I have always been on to “go against the grain” per se and knew that I would walk an “alternative” path. My health played a huge role in my level of self awareness and body awareness. I became a yoga teacher at age 18. I’ve always worked with children and I’m not a nature based educator for early childhood. And through my kidney journey, I have found purpose and passion in bringing all of my wisdom to serve this community as well through patient advocacy and education through science, spirituality, and holistic practices.
I was always interested in science and disease - a strange obsession as young girl but I was fascinated by why people got sick and how they stayed healthy. My t1d diagnosis 34 years ago solidified that interest and drove me to medical school and then also pursuing a PhD. So yes - my work is driven by my disease and my passions overlap. However, sometimes it is so very hard to live through the hurdles I have overcome again and again and again, through other people and thus reliving them.
What an interesting question. The decision to have time flexibility in my career has been essential and directly influenced by kidney disease and diabetes. The heavily overworked US job culture is by-and-large to work at the expense of your personal time and health. This is unsustainable for us with chronic disease/transplant. So I was nudged into a career which allows me to primarily use my brain instead of my body and is forgiving for days/hours/minutes needed to care for my health. Receiving the selfless gift of transplant also colors my daily work in creating something deeply meaningful and helpful for others. So for me, medical history shapes the path!

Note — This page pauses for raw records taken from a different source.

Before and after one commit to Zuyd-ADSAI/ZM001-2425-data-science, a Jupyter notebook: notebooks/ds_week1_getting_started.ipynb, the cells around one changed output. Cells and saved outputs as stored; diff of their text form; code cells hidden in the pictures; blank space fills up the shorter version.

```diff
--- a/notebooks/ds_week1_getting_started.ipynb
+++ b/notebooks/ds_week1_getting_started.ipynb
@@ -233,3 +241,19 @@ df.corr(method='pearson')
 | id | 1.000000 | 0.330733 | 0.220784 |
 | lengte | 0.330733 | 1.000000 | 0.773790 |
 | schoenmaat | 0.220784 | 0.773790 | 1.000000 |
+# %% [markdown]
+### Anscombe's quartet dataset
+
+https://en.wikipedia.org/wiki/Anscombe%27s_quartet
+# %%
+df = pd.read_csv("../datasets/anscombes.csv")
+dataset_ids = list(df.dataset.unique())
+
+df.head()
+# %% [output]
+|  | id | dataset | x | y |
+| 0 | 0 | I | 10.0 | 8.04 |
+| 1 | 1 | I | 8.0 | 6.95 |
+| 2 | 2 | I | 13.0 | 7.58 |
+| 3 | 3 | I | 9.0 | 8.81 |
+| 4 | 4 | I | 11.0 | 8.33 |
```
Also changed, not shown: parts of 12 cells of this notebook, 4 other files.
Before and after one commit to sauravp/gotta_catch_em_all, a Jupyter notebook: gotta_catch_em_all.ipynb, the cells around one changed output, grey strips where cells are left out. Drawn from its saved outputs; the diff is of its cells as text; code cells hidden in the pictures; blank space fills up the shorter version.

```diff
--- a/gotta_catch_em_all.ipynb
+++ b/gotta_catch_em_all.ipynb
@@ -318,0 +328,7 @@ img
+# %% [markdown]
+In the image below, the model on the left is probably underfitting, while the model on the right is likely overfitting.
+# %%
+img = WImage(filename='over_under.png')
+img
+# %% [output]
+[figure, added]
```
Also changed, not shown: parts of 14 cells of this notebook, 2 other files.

Such a great question, I feel like due to my medical condition I was able to find my calling. My kidney disease gave me the opportunity to work and educate patients about this awful disease. Before I got sick I knew I always wanted to help people and help them live their best lives.